We have warned all along that the Fed’s disastrous policies are splitting the nation in two, creating a tiny superclass of uber-wealthy oligrachs, and a vast majority of disgruntled, disenfranchised poor. It is the latter, whose life of squalor and poverty, has left them with little if anything to lose. Unless dramatic and rapid changes take place within the executive levels of the US corporato-banking oligarchy and its D.C. puppets, very soon “Ferguson-type” occurrences, where participants could care less if the S&P 500 closed at a fresh all time record high, will become a daily, and very deadly, occurrence. All thanks to the Fed’s dual mandate of “maximum employment and stable inflation.”
How fast is poverty spreading through St. Louis County? Take a look, thanks to Zero Hedge.
Here’s a census map of poverty from 2000.
](https://hennessysview.com/wp-content/uploads/2014/08/Poverty-ferg-1.jpg) Poverty in St. Louis County 2000 with Ferguson called out
So what happened in the next 10 years?
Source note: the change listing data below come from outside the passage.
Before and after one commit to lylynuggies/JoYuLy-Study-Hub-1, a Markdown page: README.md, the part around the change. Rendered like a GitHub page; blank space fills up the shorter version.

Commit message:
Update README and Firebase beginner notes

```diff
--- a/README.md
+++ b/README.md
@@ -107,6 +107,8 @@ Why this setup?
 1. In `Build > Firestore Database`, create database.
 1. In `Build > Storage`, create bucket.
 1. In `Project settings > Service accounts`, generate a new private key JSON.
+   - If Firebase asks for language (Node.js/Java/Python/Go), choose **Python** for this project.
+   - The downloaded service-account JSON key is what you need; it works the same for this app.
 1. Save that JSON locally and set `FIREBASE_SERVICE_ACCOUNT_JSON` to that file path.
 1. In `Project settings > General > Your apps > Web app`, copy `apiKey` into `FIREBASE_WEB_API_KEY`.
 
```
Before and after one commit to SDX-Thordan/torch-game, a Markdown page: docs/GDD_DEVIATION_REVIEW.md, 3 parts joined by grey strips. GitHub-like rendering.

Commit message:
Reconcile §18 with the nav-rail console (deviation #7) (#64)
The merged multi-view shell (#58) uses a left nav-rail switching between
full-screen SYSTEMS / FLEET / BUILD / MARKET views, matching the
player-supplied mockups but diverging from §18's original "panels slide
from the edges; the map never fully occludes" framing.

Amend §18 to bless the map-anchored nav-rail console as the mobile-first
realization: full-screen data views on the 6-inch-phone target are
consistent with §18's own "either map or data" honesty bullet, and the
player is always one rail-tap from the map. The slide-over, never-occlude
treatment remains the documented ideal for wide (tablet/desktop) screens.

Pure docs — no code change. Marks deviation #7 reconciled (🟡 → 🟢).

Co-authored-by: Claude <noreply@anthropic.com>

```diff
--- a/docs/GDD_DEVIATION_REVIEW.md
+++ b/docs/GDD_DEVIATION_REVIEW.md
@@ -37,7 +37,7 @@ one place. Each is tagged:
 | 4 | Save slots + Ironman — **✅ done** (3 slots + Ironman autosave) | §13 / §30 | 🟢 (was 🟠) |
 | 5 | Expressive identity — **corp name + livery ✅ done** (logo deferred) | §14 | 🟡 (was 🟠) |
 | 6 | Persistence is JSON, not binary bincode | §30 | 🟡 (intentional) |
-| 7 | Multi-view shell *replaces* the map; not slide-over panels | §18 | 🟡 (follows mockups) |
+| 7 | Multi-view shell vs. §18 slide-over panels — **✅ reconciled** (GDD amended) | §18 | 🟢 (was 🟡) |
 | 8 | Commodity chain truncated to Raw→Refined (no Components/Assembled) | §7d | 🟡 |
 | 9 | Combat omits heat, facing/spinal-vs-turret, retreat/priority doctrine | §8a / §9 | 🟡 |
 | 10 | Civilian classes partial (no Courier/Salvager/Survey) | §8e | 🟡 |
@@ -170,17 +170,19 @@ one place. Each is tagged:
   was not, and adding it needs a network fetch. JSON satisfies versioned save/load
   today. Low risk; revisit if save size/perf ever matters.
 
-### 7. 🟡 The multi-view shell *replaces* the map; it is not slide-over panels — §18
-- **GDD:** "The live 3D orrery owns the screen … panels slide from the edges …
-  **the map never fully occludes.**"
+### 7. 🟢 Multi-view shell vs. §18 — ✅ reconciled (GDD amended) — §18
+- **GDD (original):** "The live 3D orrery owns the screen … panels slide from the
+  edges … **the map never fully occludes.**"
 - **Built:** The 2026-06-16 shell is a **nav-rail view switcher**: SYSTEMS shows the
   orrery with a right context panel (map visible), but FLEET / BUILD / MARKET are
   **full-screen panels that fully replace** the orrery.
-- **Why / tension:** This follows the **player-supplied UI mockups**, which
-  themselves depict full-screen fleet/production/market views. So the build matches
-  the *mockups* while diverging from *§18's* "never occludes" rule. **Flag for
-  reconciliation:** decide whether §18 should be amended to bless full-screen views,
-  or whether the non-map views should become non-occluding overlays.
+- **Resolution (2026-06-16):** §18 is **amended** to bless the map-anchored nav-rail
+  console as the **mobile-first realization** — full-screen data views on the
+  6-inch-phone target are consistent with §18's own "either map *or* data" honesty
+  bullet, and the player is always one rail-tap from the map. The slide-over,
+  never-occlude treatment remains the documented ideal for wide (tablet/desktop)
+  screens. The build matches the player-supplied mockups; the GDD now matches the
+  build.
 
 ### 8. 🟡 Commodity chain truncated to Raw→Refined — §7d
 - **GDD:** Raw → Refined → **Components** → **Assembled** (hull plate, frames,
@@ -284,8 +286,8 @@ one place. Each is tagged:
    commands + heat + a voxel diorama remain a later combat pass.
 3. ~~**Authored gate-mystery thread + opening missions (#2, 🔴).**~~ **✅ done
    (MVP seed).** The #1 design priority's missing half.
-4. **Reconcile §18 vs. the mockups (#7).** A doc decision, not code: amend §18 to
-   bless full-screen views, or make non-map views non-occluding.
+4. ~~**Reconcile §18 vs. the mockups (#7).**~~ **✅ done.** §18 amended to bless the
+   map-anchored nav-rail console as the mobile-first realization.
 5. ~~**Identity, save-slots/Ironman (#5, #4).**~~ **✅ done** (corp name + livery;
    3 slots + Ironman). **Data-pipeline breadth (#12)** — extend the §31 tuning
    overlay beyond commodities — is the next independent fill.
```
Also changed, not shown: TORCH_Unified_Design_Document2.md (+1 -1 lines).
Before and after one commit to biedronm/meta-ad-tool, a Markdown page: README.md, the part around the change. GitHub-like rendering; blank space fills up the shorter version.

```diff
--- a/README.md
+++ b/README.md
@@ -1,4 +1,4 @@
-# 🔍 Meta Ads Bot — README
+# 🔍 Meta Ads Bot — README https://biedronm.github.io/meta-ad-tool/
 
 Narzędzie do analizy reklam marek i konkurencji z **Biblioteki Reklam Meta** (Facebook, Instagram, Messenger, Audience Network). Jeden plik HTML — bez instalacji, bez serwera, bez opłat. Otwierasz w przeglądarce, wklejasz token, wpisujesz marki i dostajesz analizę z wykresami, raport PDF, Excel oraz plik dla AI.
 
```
Poverty spread like untreated cancer:
](https://hennessysview.com/wp-content/uploads/2014/08/poverty-ferg-2_0.jpg) Poverty in St. Louis County 2008-2012 with Ferguson called out.
OMG, is right. Ferguson went from a city with a pocket of poverty 2000 to a city of poor people in 2012. And look how many new poverty centers emerged while the Dow was breaking records. Here’s more detail on Ferguson’s economic collapse from the Brookings Institute:
But Ferguson has also been home to dramatic economic changes in recent years. The city’s unemployment rate rose from less than 5 percent in 2000 to over 13 percent in 2010-12. For those residents who were employed, inflation-adjusted average earnings fell by one-third. The number of households using federal Housing Choice Vouchers climbed from roughly 300 in 2000 to more than 800 by the end of the decade.
Amid these changes, poverty skyrocketed. Between 2000 and 2010-2012, Ferguson’s poor population doubled. By the end of that period, roughly one in four residents lived below the federal poverty line ($23,492 for a family of four in 2012), and** 44 percent fell below twice that level.**
From Zero Hedge:
The biggest concern, however, is that Ferguson is merely the canary in the coalmine. According to Brookings, within the nation’s 100 largest metro areas, **the number of suburban neighborhoods where more than 20 percent of residents live below the federal poverty line more than doubled between 2000 and 2008-2012. **Almost every major metro area saw suburban poverty not only grow during the 2000s but also become more concentrated in high-poverty neighborhoods. By 2008-2012, 38 percent of poor residents in the suburbs lived in neighborhoods with poverty rates of 20 percent or higher. For poor black residents in those communities, the figure was 53 percent.
When you combine rampaging poverty with governments at all levels helping the haves get more and throwing welfare at the have-nots, you begin to understand why local police departments are buying equipment necessary to take down a city . . or to kill a lot of people in a hurry.
As Brookings' Elizabeth Kneebone said:
And as concentrated poverty climbs in communities like Ferguson, they find themselves especially ill-equipped to deal with impacts such as poorer education and health outcomes, and higher crime rates. In an article for Salon, Brittney Cooper writes about the outpouring of anger from the community, “Violence is the effect, not the cause of the concentrated poverty that locks that many poor people up together with no conceivable way out and no productive way to channel their rage at having an existence that is adjacent to the American dream.”
So, to both Rick Stream and Steve Stenger, you have to answer this question: how will you reverse the remarkable economic and social damage done to St. Louis County during the the combined reigns of Buzz Westfall (D) and Charlie Dooley(Double D)? How will you restore hope of a better economic future?
And if your answer is, “city-county merger,” you might as well keep on walking. Nobody’s buying that crap sandwich here.